The University Novel is dead. Previously boasting Nabokov and David Lodge among its many exponents, the genre, long considered moribund, now seems to have met its timely end. The University Novel typically features an institute of higher learning as an important part of its setting, as well as students and academic staff as its main characters; and so there is something sad about the fact that St Andrews, in its 600 year history, has never played home to a University Novel worthy of renown. The publication of Adoring Venus, self-billed as ‘the first mainstream contemporary novel to be set almost entirely in St Andrews’, does little to placate this sadness, but rather, leaves you wishing that, like the genre as a whole, this book had been put out of its misery.

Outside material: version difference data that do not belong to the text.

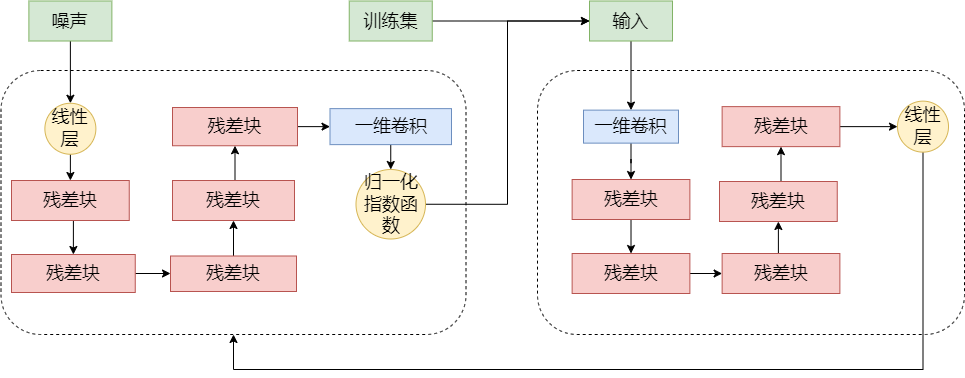
Above: passgan-structure.drawio.png in lakomi/pictures (draw.io), before the change. Source tidied: cells renumbered, new cells last; positions are measured from the earlier drawing's top-left corner, leaving out a move shared by most shapes.
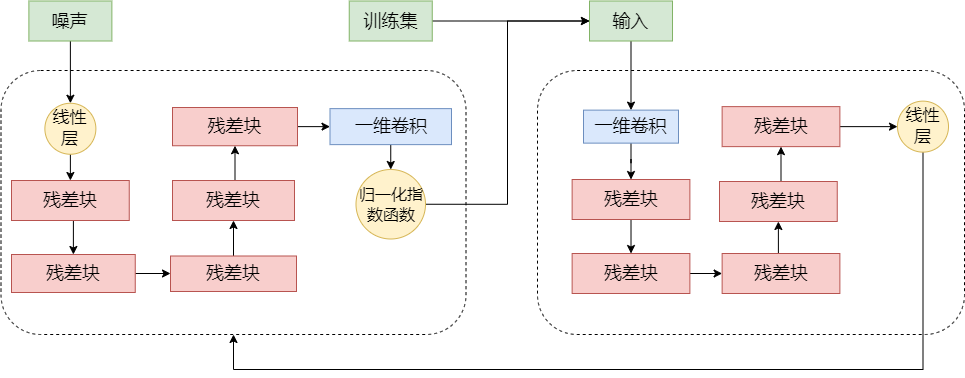
Above is the later version.

The edit, as a diff of the source:
```diff
@@ -14,7 +14,7 @@
     <mxCell id="5" style="edgeStyle=orthogonalEdgeStyle;rounded=0;jettySize=auto;html=1;exitX=0.5;exitY=1;exitDx=0;exitDy=0;entryX=0.5;entryY=0;entryDx=0;entryDy=0;fontSize=18;" parent="1" edge="1" source="6" target="8">
       <mxGeometry relative="1" as="geometry" />
     </mxCell>
-    <mxCell id="6" value="线性层" style="ellipse;whiteSpace=wrap;html=1;fontSize=18;fillColor=#fff2cc;strokeColor=#d6b656;" parent="1" vertex="1">
+    <mxCell id="6" value="线性层" style="ellipse;whiteSpace=wrap;html=1;fontSize=17;fillColor=#fff2cc;strokeColor=#d6b656;" parent="1" vertex="1">
       <mxGeometry x="43.4" y="102.8" width="51" height="51" as="geometry" />
     </mxCell>
     <mxCell id="7" style="edgeStyle=orthogonalEdgeStyle;rounded=0;jettySize=auto;html=1;exitX=0.5;exitY=1;exitDx=0;exitDy=0;entryX=0.5;entryY=0;entryDx=0;entryDy=0;fontSize=18;" parent="1" edge="1" source="8" target="10">
@@ -56,7 +56,7 @@
     <mxCell id="19" style="edgeStyle=orthogonalEdgeStyle;rounded=0;jettySize=auto;html=1;exitX=1;exitY=0.5;exitDx=0;exitDy=0;entryX=0;entryY=0.5;entryDx=0;entryDy=0;strokeWidth=1;fontSize=18;" parent="1" edge="1" source="20" target="23">
       <mxGeometry relative="1" as="geometry" />
     </mxCell>
-    <mxCell id="20" value="归一化指数函数" style="ellipse;whiteSpace=wrap;html=1;fontSize=18;fillColor=#fff2cc;strokeColor=#d6b656;" parent="1" vertex="1">
+    <mxCell id="20" value="归一化指数函数" style="ellipse;whiteSpace=wrap;html=1;fontSize=16;fillColor=#fff2cc;strokeColor=#d6b656;" parent="1" vertex="1">
       <mxGeometry x="354.5" y="169" width="69.5" height="69.5" as="geometry" />
     </mxCell>
     <mxCell id="21" style="rounded=1;whiteSpace=wrap;html=1;fontSize=18;dashed=1;" parent="1" vertex="1">
@@ -118,7 +118,7 @@
         </Array>
       </mxGeometry>
     </mxCell>
-    <mxCell id="39" value="线性层" style="ellipse;whiteSpace=wrap;html=1;fontSize=18;fillColor=#fff2cc;strokeColor=#d6b656;" parent="1" vertex="1">
+    <mxCell id="39" value="线性层" style="ellipse;whiteSpace=wrap;html=1;fontSize=17;fillColor=#fff2cc;strokeColor=#d6b656;" parent="1" vertex="1">
       <mxGeometry x="896" y="100.6" width="51" height="51" as="geometry" />
     </mxCell>
   </root>
```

When the novel opens, the protagonist, Professor Alan Mackilligin, is preparing himself for his wife’s death. The first chapter contains not only a description of the relationship between Mackilligin and his wife, shown through the use of flashbacks, but also shows the effects of bereavement on the ageing art historian. Yet, whilst the issue of bereavement appears throughout the novel, forced in as a clunky leitmotif, Mackilligin does not dwell on his wife’s death for too long, as within the first chapter, he encounters Rebecca, an 18-year-old undergraduate who, in a prime example of overwrought symbolism, ‘reminded him of Vivian’. The novel continues to describe, with crude precision, the relationship between the academic and Rebecca, from the ‘rupture of her hymen’ during their first clandestine meeting, to its eventual demise.

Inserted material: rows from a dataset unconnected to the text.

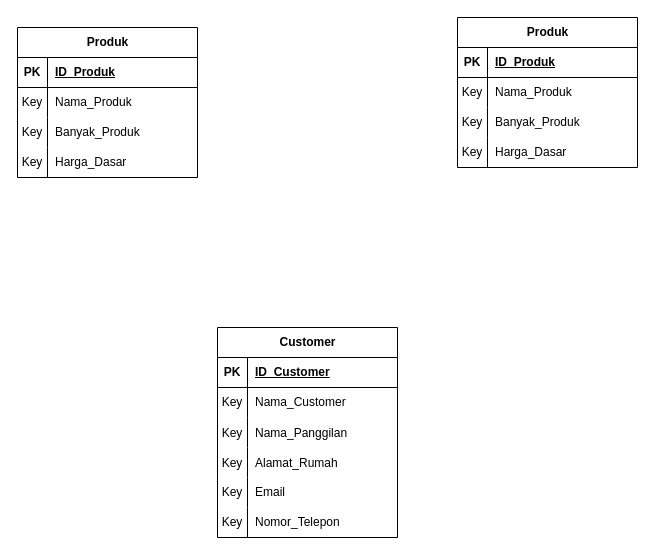
The draw.io diagram sistem-kitchen-set-interior.drawio in King-Ag-Jv/Project-Atrem, before the edit. Source tidied: cells renumbered, new cells numbered last; positions are measured from the earlier drawing's top-left corner, leaving out a move shared by most shapes. Both pictures are drawn from the tidied source at 100%, with x=0, y=0 at pixel (17, 17).
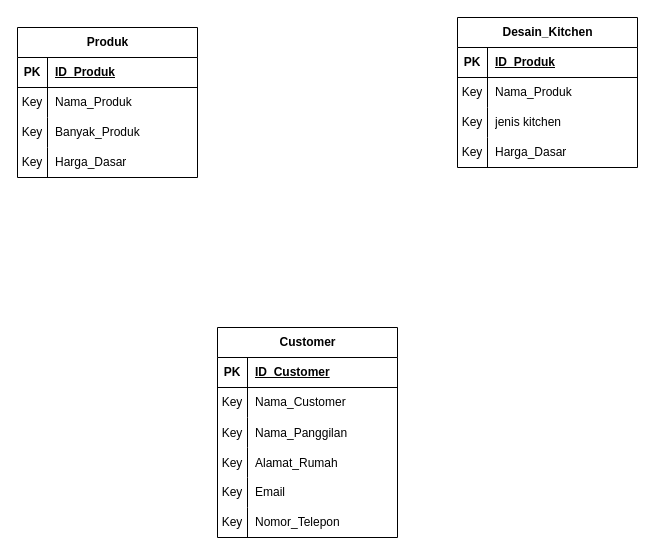
The same page after the edit.

The change refers to these unchanged cells:
```xml
<mxCell id="41" style="shape=tableRow;horizontal=0;startSize=0;swimlaneHead=0;swimlaneBody=0;fillColor=none;top=0;left=0;right=0;bottom=0;" parent="34" vertex="1">
  <mxGeometry y="90" width="180" height="30" as="geometry" />
</mxCell>
```

Change to the diagram source:
```diff
@@
-    <mxCell id="34" value="Produk" style="shape=table;startSize=30;childLayout=tableLayout;rowLines=0;fontStyle=1;align=center;html=1;" parent="1" vertex="1">
+    <mxCell id="34" value="Desain_Kitchen" style="shape=table;startSize=30;childLayout=tableLayout;rowLines=0;fontStyle=1;align=center;html=1;" parent="1" vertex="1">
       <mxGeometry x="440" width="180" height="150" as="geometry" />
     </mxCell>
@@
-    <mxCell id="43" value="Banyak_Produk" style="shape=partialRectangle;fillColor=none;top=0;left=0;bottom=0;right=0;align=left;spacingLeft=6;overflow=hidden;whiteSpace=wrap;html=1;" parent="41" vertex="1">
+    <mxCell id="43" value="jenis kitchen" style="shape=partialRectangle;fillColor=none;top=0;left=0;bottom=0;right=0;align=left;spacingLeft=6;overflow=hidden;whiteSpace=wrap;html=1;" parent="41" vertex="1">
       <mxGeometry x="30" width="150" height="30" as="geometry" />
     </mxCell>
```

From Thomas Mann’s A Death in Venice to Alan Hollinghurst’s The Folding Star, the literary canon is replete with novels that explore the topos of the cross-generational relationship. Yet, while Adoring Venus may purport to portray the psychological effects of the ageing process and the consequent obsession with youth, it fails to be anything more than a salacious fantasy. The focalization of the third person narrative through the central character and the tiresome overuse of rhetorical questions, may be a clumsy attempt to give insight into Mackilligin’s emotions and fears, thus creating pathos and sympathy for the bereaved protagonist. But it fails, largely because this insight conveys not the image of a fragile man, but rather that of a pretentious, selfish sexual predator more concerned with the loss of his erection, than the loss of his academic career.
If the portrayal of Mackilligin makes for uncomfortable reading, the representation of women in the novel is downright offensive. Rebecca is portrayed as unbelievably naive, and completely uninformed about current affairs, even needing Mackilligin to explain climate change.
Worse still, is her willingness to submit to the control of her ageing lover and to take the place of his late wife. Any attempt to focalize the narrative through Rebecca, or to report her speech, sounds unrealistic, as she uses an outdated lexicon and subscribes to the social mores of a bygone age, where ‘denims’ (or jeans to you and me) come to be a contrived symbol of sexual deviance.
She serves as nothing more than a two-dimensional character that represents entrenched, outdated gender stereotypes.
Should the genre be resurrected, St Andrews deserves to be the setting of a University Novel, but one that achieves verisimilitude in depicting the cultural idiosyncrasies of the historic town, rather than untrue and offensive stereotypes. It deserves a novel that is more interested in dramatizing the real-life goings-on of the students and academics, rather than indulging in lurid delusions.
This novel, I fear, will not enjoy the orgiastic success the author desires. It is, quite frankly, dreadful.